Structured diff data
^^^^^^^^

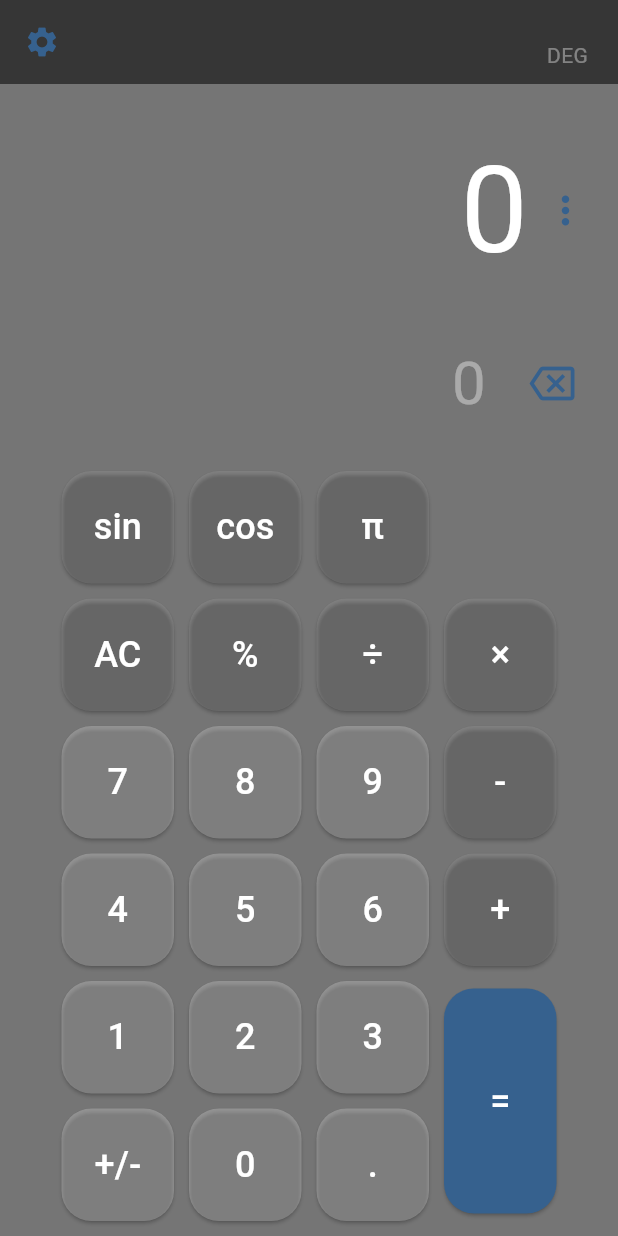
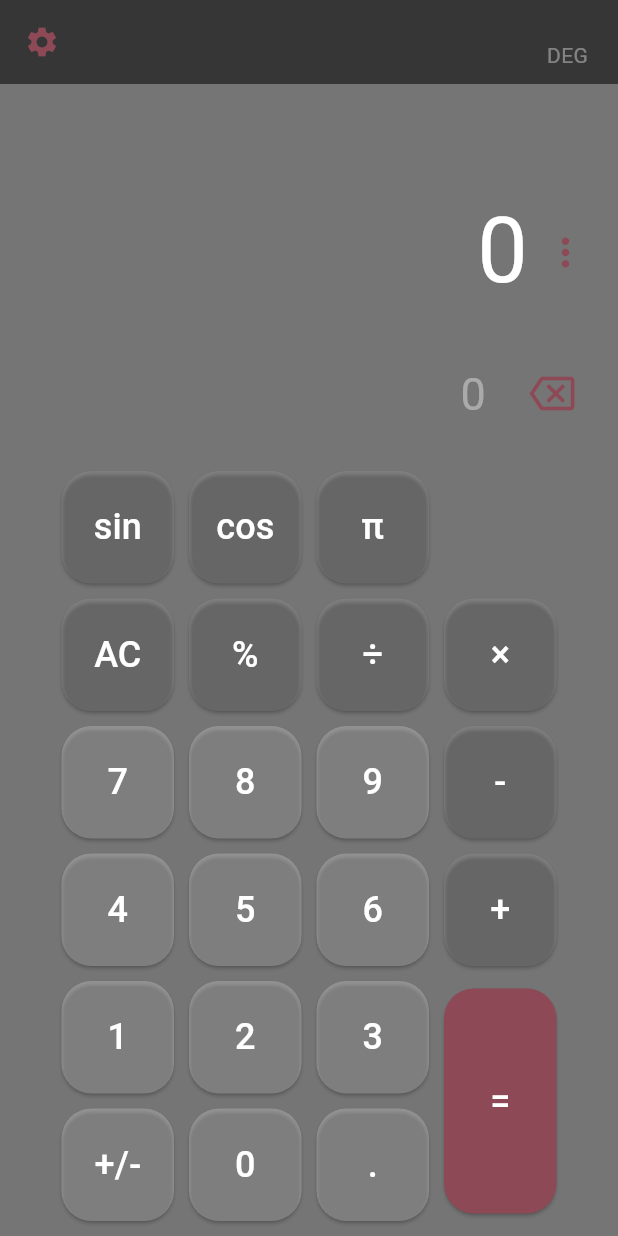
Before and after one commit to Bronx-Science/project-special-calculator-taxulator, a Flutter app: the screen it shows after launch, after a tap on the "backspace" icon, on a phone screen of 412 x 824 dp. Run offline on Flutter 3.47's test engine with Material 2 defaults, Android fonts, the light colour scheme and no system bars; our stand-ins replace math_expressions.

Commit message:
ios improvements

```diff
--- a/lib/calculator_view.dart
+++ b/lib/calculator_view.dart
@@ -17,6 +17,7 @@ class _CalculatorViewState extends State<CalculatorView> {
   String expression = "";
   double equationFontSize = 38.0;
   double resultFontSize = 48.0;
+  final horizontal = ScrollController();
 
   buttonPressed(String buttonText) {
     // used to check if the result contains a decimal
@@ -44,6 +45,16 @@ class _CalculatorViewState extends State<CalculatorView> {
           equation = '-$equation';
         } else {
           equation = equation.substring(1);
+        }
+      } else if (buttonText == "sin" || buttonText == "cos") {
+        if (equation == "0" ||
+            equation.endsWith('+') ||
+            equation.endsWith('÷') ||
+            equation.endsWith('%') ||
+            equation.endsWith('-')) {
+          equation = equation + buttonText;
+        } else {
+          equation = '$buttonText($equation)';
         }
       } else if (buttonText == "=") {
         expression = equation;
@@ -96,7 +107,13 @@ class _CalculatorViewState extends State<CalculatorView> {
             children: [
               Align(
                 alignment: Alignment.bottomRight,
+                child: RawScrollbar(
+                  thumbVisibility: true,
+                  thickness: 4,
+                  controller: horizontal,
                   child: SingleChildScrollView(
+                    reverse: true,
+                    controller: horizontal,
                     scrollDirection: Axis.horizontal,
                     child: Column(
                       crossAxisAlignment: CrossAxisAlignment.end,
@@ -109,9 +126,10 @@ class _CalculatorViewState extends State<CalculatorView> {
                                 child: Text(result,
                                     textAlign: TextAlign.left,
                                     style: const TextStyle(
-                                      color: Colors.white, fontSize: 80))),
+                                        color: Colors.white, fontSize: 60))),
                             Icon(Icons.more_vert,
-                              color: Theme.of(context).primaryColor, size: 30),
+                                color: Theme.of(context).primaryColor,
+                                size: 30),
                             const SizedBox(width: 20),
                           ],
                         ),
@@ -122,7 +140,7 @@ class _CalculatorViewState extends State<CalculatorView> {
                               padding: const EdgeInsets.all(20),
                               child: Text(equation,
                                   style: const TextStyle(
-                                  fontSize: 40,
+                                    fontSize: 30,
                                     color: Colors.white38,
                                   )),
                             ),
@@ -138,6 +156,7 @@ class _CalculatorViewState extends State<CalculatorView> {
                           ],
                         )
                       ],
+                    ),
                   ),
                 ),
               ),
--- a/lib/main.dart
+++ b/lib/main.dart
@@ -13,7 +13,7 @@ class MyApp extends StatelessWidget {
     return MaterialApp(
       title: 'Calculator App',
       theme: ThemeData(
-        colorScheme: ColorScheme.fromSeed(seedColor: Colors.blue),
+        colorScheme: ColorScheme.fromSeed(seedColor: Colors.pink),
         useMaterial3: true,
       ),
       debugShowCheckedModeBanner: false,
```
Also changed, not shown: 2 other files. Lines whose indentation alone changed are shown as unchanged.
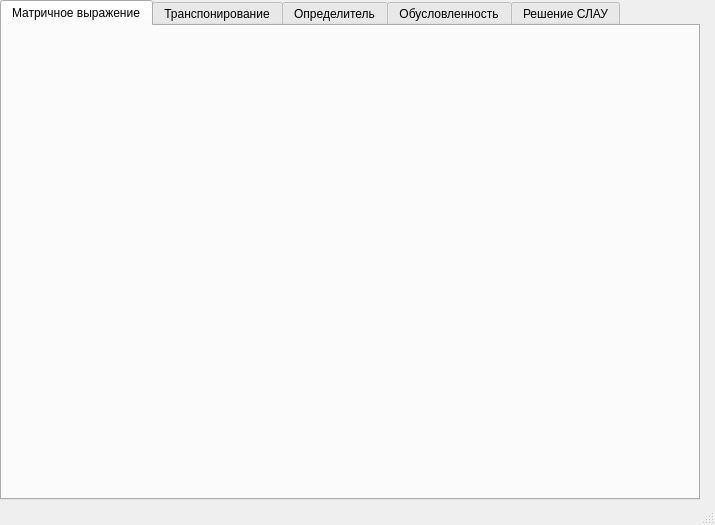
The window that calc_ui.ui (SMALA-comand/Matrix_calculator) describes before a commit, drawn with Qt 5.
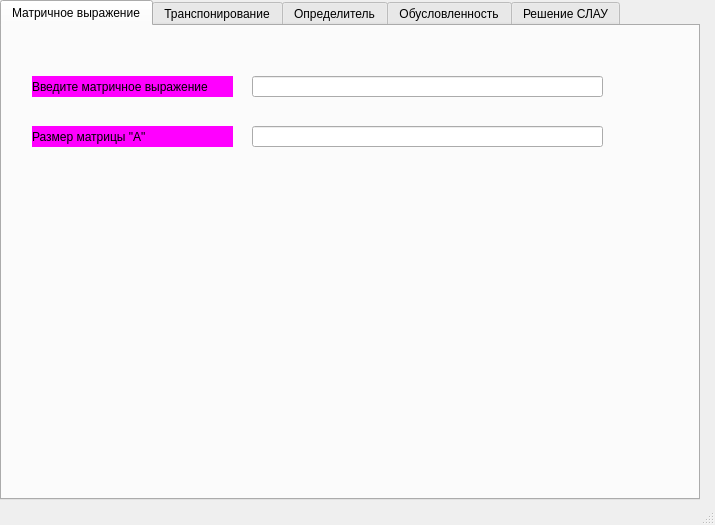
The same window after the commit. The open tabs and pages were chosen to show the change.

Commit message: Апдейт дизайна

The edit to the form file:
```diff
--- a/calc_ui.ui
+++ b/calc_ui.ui
@@ -41,6 +41,9 @@
       <height>500</height>
      </size>
     </property>
+    <property name="styleSheet">
+     <string notr="true"/>
+    </property>
     <property name="currentIndex">
      <number>2</number>
     </property>
@@ -48,6 +51,58 @@
      <attribute name="title">
       <string>Матричное выражение</string>
      </attribute>
+     <widget class="QLabel" name="label_12">
+      <property name="geometry">
+       <rect>
+        <x>30</x>
+        <y>50</y>
+        <width>201</width>
+        <height>21</height>
+       </rect>
+      </property>
+      <property name="styleSheet">
+       <string notr="true">background: magenta;</string>
+      </property>
+      <property name="text">
+       <string>Введите матричное выражение</string>
+      </property>
+     </widget>
+     <widget class="QLineEdit" name="lineEdit_5">
+      <property name="geometry">
+       <rect>
+        <x>250</x>
+        <y>50</y>
+        <width>351</width>
+        <height>21</height>
+       </rect>
+      </property>
+     </widget>
+     <widget class="QLabel" name="label_13">
+      <property name="geometry">
+       <rect>
+        <x>30</x>
+        <y>100</y>
+        <width>201</width>
+        <height>21</height>
+       </rect>
+      </property>
+      <property name="styleSheet">
+       <string notr="true">background: magenta;</string>
+      </property>
+      <property name="text">
+       <string>Размер матрицы &quot;А&quot;</string>
+      </property>
+     </widget>
+     <widget class="QLineEdit" name="lineEdit_6">
+      <property name="geometry">
+       <rect>
+        <x>250</x>
+        <y>100</y>
+        <width>351</width>
+        <height>21</height>
+       </rect>
+      </property>
+     </widget>
     </widget>
     <widget class="QWidget" name="tab2">
      <attribute name="title">
```
Left out of the diff: 34 changed lines with no effect on the pictures.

^^^^^^^^

Your goal:
Return all of the lines above without alteration, minus the pictures.

Exercise answer:
Before and after one commit to Bronx-Science/project-special-calculator-taxulator, a Flutter app: the screen it shows after launch, after a tap on the "backspace" icon, on a phone screen of 412 x 824 dp. Run offline on Flutter 3.47's test engine with Material 2 defaults, Android fonts, the light colour scheme and no system bars; our stand-ins replace math_expressions.

Commit message:
ios improvements

```diff
--- a/lib/calculator_view.dart
+++ b/lib/calculator_view.dart
@@ -17,6 +17,7 @@ class _CalculatorViewState extends State<CalculatorView> {
   String expression = "";
   double equationFontSize = 38.0;
   double resultFontSize = 48.0;
+  final horizontal = ScrollController();
 
   buttonPressed(String buttonText) {
     // used to check if the result contains a decimal
@@ -44,6 +45,16 @@ class _CalculatorViewState extends State<CalculatorView> {
           equation = '-$equation';
         } else {
           equation = equation.substring(1);
+        }
+      } else if (buttonText == "sin" || buttonText == "cos") {
+        if (equation == "0" ||
+            equation.endsWith('+') ||
+            equation.endsWith('÷') ||
+            equation.endsWith('%') ||
+            equation.endsWith('-')) {
+          equation = equation + buttonText;
+        } else {
+          equation = '$buttonText($equation)';
         }
       } else if (buttonText == "=") {
         expression = equation;
@@ -96,7 +107,13 @@ class _CalculatorViewState extends State<CalculatorView> {
             children: [
               Align(
                 alignment: Alignment.bottomRight,
+                child: RawScrollbar(
+                  thumbVisibility: true,
+                  thickness: 4,
+                  controller: horizontal,
                   child: SingleChildScrollView(
+                    reverse: true,
+                    controller: horizontal,
                     scrollDirection: Axis.horizontal,
                     child: Column(
                       crossAxisAlignment: CrossAxisAlignment.end,
@@ -109,9 +126,10 @@ class _CalculatorViewState extends State<CalculatorView> {
                                 child: Text(result,
                                     textAlign: TextAlign.left,
                                     style: const TextStyle(
-                                      color: Colors.white, fontSize: 80))),
+                                        color: Colors.white, fontSize: 60))),
                             Icon(Icons.more_vert,
-                              color: Theme.of(context).primaryColor, size: 30),
+                                color: Theme.of(context).primaryColor,
+                                size: 30),
                             const SizedBox(width: 20),
                           ],
                         ),
@@ -122,7 +140,7 @@ class _CalculatorViewState extends State<CalculatorView> {
                               padding: const EdgeInsets.all(20),
                               child: Text(equation,
                                   style: const TextStyle(
-                                  fontSize: 40,
+                                    fontSize: 30,
                                     color: Colors.white38,
                                   )),
                             ),
@@ -138,6 +156,7 @@ class _CalculatorViewState extends State<CalculatorView> {
                           ],
                         )
                       ],
+                    ),
                   ),
                 ),
               ),
--- a/lib/main.dart
+++ b/lib/main.dart
@@ -13,7 +13,7 @@ class MyApp extends StatelessWidget {
     return MaterialApp(
       title: 'Calculator App',
       theme: ThemeData(
-        colorScheme: ColorScheme.fromSeed(seedColor: Colors.blue),
+        colorScheme: ColorScheme.fromSeed(seedColor: Colors.pink),
         useMaterial3: true,
       ),
       debugShowCheckedModeBanner: false,
```
Also changed, not shown: 2 other files. Lines whose indentation alone changed are shown as unchanged.
The window that calc_ui.ui (SMALA-comand/Matrix_calculator) describes before a commit, drawn with Qt 5.
The same window after the commit. The open tabs and pages were chosen to show the change.

Commit message: Апдейт дизайна

The edit to the form file:
```diff
--- a/calc_ui.ui
+++ b/calc_ui.ui
@@ -41,6 +41,9 @@
       <height>500</height>
      </size>
     </property>
+    <property name="styleSheet">
+     <string notr="true"/>
+    </property>
     <property name="currentIndex">
      <number>2</number>
     </property>
@@ -48,6 +51,58 @@
      <attribute name="title">
       <string>Матричное выражение</string>
      </attribute>
+     <widget class="QLabel" name="label_12">
+      <property name="geometry">
+       <rect>
+        <x>30</x>
+        <y>50</y>
+        <width>201</width>
+        <height>21</height>
+       </rect>
+      </property>
+      <property name="styleSheet">
+       <string notr="true">background: magenta;</string>
+      </property>
+      <property name="text">
+       <string>Введите матричное выражение</string>
+      </property>
+     </widget>
+     <widget class="QLineEdit" name="lineEdit_5">
+      <property name="geometry">
+       <rect>
+        <x>250</x>
+        <y>50</y>
+        <width>351</width>
+        <height>21</height>
+       </rect>
+      </property>
+     </widget>
+     <widget class="QLabel" name="label_13">
+      <property name="geometry">
+       <rect>
+        <x>30</x>
+        <y>100</y>
+        <width>201</width>
+        <height>21</height>
+       </rect>
+      </property>
+      <property name="styleSheet">
+       <string notr="true">background: magenta;</string>
+      </property>
+      <property name="text">
+       <string>Размер матрицы &quot;А&quot;</string>
+      </property>
+     </widget>
+     <widget class="QLineEdit" name="lineEdit_6">
+      <property name="geometry">
+       <rect>
+        <x>250</x>
+        <y>100</y>
+        <width>351</width>
+        <height>21</height>
+       </rect>
+      </property>
+     </widget>
     </widget>
     <widget class="QWidget" name="tab2">
      <attribute name="title">
```
Left out of the diff: 34 changed lines with no effect on the pictures.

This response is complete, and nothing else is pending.